Lynette Marte-Gonzalez joined the Pancreas Center as the New Patient Coordinator in 2010.Lynette Marte-Gonzalez
In her role as the new patient coordinator, Lynette helps to make new patients’ experience at the center as easy, efficient, and smooth as possible. In particular, Lynette is on the front line of the center’s highly proactive approach to ensuring that patients receive appointments very quickly, that they see the right specialists for their health issues, that records are in order, and that any issues with insurance, language barriers, or other problems are addressed. In this interview, Lynette tells us about the Pancreas Center’s unique process and how that helps to provide the best care possible to patients with pancreatic diseases.
Q: What are some of the common difficulties patients face when seeking care?
Lynette: The most significant difficulties involve insurance, limited referrals from primary care providers, language barriers, and overall unfamiliarity and fear of navigating through the hospital system. Some patients are afraid to even call the center because they think it will take many months to get an appointment, which is completely unfounded.
Q: How do you address each of these issues? Let’s start with insurance, since that is at the top of the list.
Lynette: We see several common problems with insurance. First, readers should understand that the center includes specialists in Surgery, Interventional Gastroenterology, and Oncology (cancer treatment). In some cases, a person’s insurance may be accepted by a physician in one specialty, but not another. Medicaid is accepted by most practitioners, but not all. To address this complicated situation, we have implemented the policy of having people come for treatment regardless of their insurance policy – and we’ll find a way to make it work. Always.
Q: How are you able to provide care if insurance is not accepted or if the patient does not have insurance?
Lynette: We are creative and resourceful, and we have enough specialists available at NYP/Columbia that we can assemble the right teams to work within these constraints.
Perhaps most importantly, we have an excellent system in place in the form of our weekly multidisciplinary conference. Every Thursday, our entire team meets to discuss every new patient’s case. These meetings are directed by the Pancreas Center Director, John Chabot, MD. Many people come to the center specifically because they want to receive care from him. Even if their insurance will not work to have him as their primary surgeon, they still receive care from him in several ways. First, at our multidisciplinary conference each case is reviewed by the surgeons and physicians to determine their plan of care. Second, if surgery is required and insurance will not allow him to be the primary surgeon, he may still participate in surgery as the assistant, along with one of our other highly experienced and qualified surgeons.
In some cases, the out-of-pocket costs present a problem for patients. In these cases, the Pancreas Center will find a way to make it work. Bottom line, if a patient needs care, we find a way to provide it. If the hospital accepts the insurance at all, we can make sure the patient receives care.
Q: Tell us about the issue concerning referrals from primary care physicians.
Lynette: At the time of service some patients may require a written referral from their insurance plans. The patient may be unaware that the referral is needed, or the outside doctor may have simply not provided it, or sometimes the issue gets lost in the mix if the patient’s first language is not English.
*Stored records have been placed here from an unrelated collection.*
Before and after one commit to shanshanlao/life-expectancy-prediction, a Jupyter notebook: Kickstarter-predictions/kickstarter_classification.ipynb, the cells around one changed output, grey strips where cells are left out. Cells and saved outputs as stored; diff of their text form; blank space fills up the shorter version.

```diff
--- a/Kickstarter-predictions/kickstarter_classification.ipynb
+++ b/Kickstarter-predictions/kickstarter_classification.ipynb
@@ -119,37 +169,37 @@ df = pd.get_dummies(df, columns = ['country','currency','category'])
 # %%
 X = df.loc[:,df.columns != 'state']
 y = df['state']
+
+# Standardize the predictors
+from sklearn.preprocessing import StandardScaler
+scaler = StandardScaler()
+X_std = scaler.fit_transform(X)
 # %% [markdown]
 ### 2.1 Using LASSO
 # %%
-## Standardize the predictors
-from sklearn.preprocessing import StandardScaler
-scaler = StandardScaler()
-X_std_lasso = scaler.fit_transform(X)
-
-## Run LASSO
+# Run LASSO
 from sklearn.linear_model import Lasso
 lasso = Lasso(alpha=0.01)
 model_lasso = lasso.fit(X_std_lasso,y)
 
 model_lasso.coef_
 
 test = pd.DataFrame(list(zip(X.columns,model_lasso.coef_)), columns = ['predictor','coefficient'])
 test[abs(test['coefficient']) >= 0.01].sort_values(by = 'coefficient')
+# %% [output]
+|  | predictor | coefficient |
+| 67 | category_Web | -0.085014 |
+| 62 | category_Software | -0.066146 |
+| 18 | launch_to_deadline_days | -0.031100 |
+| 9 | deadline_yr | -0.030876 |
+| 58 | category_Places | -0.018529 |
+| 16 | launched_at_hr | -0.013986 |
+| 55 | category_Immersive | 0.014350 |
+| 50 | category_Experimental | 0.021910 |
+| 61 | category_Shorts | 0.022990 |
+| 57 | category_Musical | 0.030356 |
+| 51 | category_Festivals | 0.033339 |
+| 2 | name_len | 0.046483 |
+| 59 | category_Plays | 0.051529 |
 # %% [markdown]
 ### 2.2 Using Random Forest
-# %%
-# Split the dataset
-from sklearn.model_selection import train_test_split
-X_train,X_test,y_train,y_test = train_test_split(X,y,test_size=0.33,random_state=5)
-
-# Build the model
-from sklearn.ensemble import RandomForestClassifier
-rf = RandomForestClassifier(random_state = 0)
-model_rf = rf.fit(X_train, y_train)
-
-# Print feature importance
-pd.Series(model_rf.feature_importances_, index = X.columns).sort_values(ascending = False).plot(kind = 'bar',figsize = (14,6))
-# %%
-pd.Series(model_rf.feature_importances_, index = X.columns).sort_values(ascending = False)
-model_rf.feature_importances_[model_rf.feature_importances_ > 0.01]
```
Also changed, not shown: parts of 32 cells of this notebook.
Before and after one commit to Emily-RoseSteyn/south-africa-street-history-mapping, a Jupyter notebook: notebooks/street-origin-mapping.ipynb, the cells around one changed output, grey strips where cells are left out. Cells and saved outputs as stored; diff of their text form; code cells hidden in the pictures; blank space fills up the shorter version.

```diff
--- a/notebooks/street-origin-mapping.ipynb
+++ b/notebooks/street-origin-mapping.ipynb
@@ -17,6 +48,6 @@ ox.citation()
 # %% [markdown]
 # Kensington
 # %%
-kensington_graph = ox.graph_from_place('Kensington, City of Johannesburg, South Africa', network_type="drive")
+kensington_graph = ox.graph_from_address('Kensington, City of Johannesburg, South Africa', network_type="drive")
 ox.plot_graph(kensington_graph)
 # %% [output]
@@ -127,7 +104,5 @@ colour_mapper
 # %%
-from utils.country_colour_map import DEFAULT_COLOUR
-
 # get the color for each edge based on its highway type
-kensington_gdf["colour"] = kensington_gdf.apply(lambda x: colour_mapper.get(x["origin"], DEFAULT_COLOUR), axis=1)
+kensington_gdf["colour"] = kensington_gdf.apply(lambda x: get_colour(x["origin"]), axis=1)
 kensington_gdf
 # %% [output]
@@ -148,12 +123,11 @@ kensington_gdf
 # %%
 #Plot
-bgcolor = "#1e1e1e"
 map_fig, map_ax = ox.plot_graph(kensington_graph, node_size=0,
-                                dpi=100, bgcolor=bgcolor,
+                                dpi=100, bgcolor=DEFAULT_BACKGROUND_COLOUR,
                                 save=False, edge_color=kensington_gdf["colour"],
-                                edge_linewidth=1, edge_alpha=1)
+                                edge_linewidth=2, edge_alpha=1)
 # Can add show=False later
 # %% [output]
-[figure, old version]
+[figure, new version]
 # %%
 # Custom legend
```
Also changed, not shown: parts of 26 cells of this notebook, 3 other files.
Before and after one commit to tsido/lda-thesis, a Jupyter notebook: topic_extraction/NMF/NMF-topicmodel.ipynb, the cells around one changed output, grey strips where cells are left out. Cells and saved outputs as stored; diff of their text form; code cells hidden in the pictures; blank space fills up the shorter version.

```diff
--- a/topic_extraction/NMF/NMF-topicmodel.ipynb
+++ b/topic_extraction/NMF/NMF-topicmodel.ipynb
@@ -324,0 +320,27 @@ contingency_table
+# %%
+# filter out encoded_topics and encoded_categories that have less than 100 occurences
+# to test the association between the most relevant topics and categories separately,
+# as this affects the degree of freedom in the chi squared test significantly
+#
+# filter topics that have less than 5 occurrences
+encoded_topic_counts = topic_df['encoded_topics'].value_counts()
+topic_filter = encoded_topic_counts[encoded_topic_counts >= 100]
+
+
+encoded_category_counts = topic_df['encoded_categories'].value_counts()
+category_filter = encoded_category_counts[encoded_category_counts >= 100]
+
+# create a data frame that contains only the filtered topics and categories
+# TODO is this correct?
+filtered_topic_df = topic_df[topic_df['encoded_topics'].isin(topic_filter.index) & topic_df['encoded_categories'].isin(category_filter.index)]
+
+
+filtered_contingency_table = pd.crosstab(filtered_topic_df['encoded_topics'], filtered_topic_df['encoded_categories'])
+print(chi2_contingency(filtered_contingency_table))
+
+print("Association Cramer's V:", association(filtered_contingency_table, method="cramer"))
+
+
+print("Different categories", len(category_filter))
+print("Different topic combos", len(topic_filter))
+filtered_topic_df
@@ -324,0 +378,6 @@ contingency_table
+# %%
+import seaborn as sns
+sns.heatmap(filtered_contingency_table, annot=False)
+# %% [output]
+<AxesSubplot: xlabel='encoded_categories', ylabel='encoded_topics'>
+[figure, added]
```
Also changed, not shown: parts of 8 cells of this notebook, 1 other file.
Regardless of the cause, we do the legwork by determining what is needed and obtaining the proper referral by contacting the appropriate offices.
Q: Are language barriers a common issue?
Lynette: Here in northern Manhattan, we see many patients who may not speak English or speak it well. We do several things to work with this issue. First, we have Spanish speaking staff including myself, and we will provide translators for patients who speak virtually any other language. Second, before patients come in for their appointments, we send paperwork home and give them a week or so to fill it out. We will send it by email or regular mail, whichever the patient prefers. Then, if they need the assistance of a translator to complete the forms, there is time to do this before the appointment. That way, during the appointment we can all focus on the exam, reviewing records, and determining the patient’s plan of care, without getting delayed by incomplete paperwork.
Q: Does it take a long time to get an appointment at the Pancreas Center?
Lynette: No, we make sure we schedule patients very quickly. The goal throughout NewYork-Presbyterian/Columbia is to schedule patients within 14 days. At the Pancreas Center, we schedule patients to come in within 7 days, and we are striving for even better.
In many cases, the patient does not know which specialist he or she should see. My first step, therefore, is to obtain all the patient’s records and have them reviewed by our physicians. That review ensures that we make the appointment with the correct specialist who can address the person’s condition correctly.